- _Assignment_
Exact copies of all the entries are required, and no pictures should appear in them.

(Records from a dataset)
★ ★ ★ ★
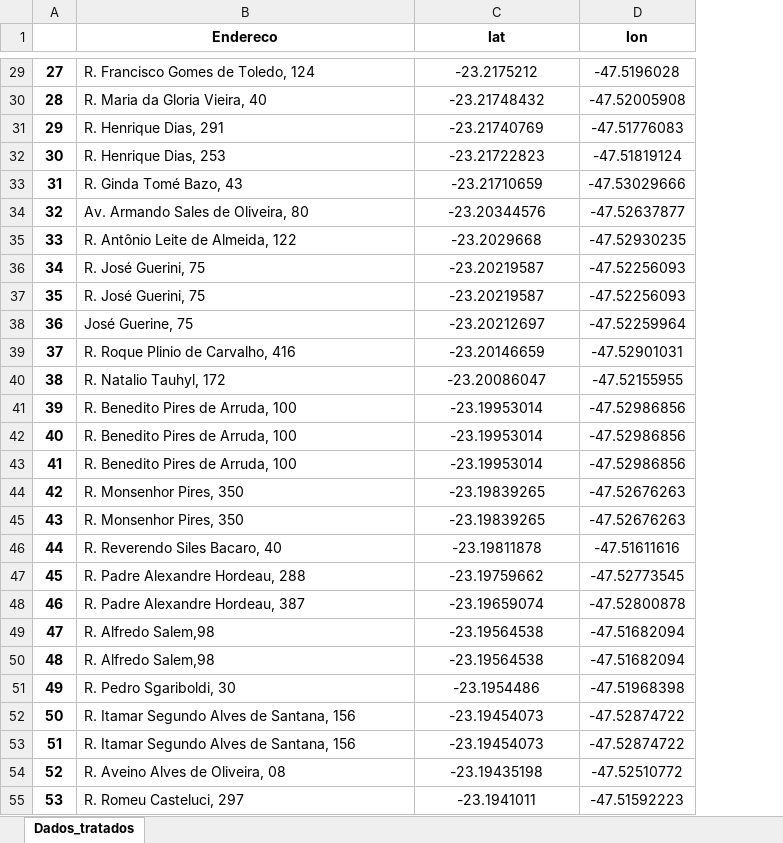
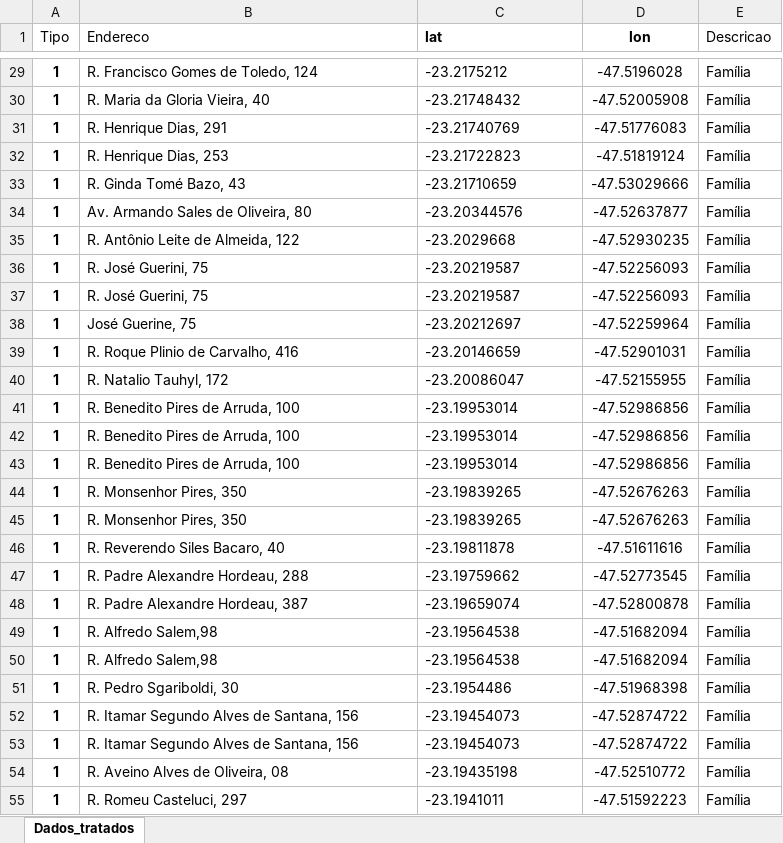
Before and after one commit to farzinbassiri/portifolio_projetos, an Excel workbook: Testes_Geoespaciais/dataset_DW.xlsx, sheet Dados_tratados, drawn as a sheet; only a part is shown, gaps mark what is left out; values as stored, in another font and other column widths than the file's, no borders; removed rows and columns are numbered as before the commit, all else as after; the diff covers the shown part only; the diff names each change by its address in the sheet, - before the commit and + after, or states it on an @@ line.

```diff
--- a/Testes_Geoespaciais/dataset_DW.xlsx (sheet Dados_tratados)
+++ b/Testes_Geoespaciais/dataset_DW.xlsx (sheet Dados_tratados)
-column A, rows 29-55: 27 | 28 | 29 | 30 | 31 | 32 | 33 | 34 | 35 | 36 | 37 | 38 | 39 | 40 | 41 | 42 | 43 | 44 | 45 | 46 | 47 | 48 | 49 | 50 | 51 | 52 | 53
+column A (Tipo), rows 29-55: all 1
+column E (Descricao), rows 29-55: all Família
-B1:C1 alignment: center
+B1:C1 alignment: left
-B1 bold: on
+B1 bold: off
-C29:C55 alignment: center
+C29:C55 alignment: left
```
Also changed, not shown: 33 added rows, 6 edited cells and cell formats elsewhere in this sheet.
★ ★ ★ ★
- _Your response_
Before and after one commit to farzinbassiri/portifolio_projetos, an Excel workbook: Testes_Geoespaciais/dataset_DW.xlsx, sheet Dados_tratados, drawn as a sheet; only a part is shown, gaps mark what is left out; values as stored, in another font and other column widths than the file's, no borders; removed rows and columns are numbered as before the commit, all else as after; the diff covers the shown part only; the diff names each change by its address in the sheet, - before the commit and + after, or states it on an @@ line.

```diff
--- a/Testes_Geoespaciais/dataset_DW.xlsx (sheet Dados_tratados)
+++ b/Testes_Geoespaciais/dataset_DW.xlsx (sheet Dados_tratados)
-column A, rows 29-55: 27 | 28 | 29 | 30 | 31 | 32 | 33 | 34 | 35 | 36 | 37 | 38 | 39 | 40 | 41 | 42 | 43 | 44 | 45 | 46 | 47 | 48 | 49 | 50 | 51 | 52 | 53
+column A (Tipo), rows 29-55: all 1
+column E (Descricao), rows 29-55: all Família
-B1:C1 alignment: center
+B1:C1 alignment: left
-B1 bold: on
+B1 bold: off
-C29:C55 alignment: center
+C29:C55 alignment: left
```
Also changed, not shown: 33 added rows, 6 edited cells and cell formats elsewhere in this sheet.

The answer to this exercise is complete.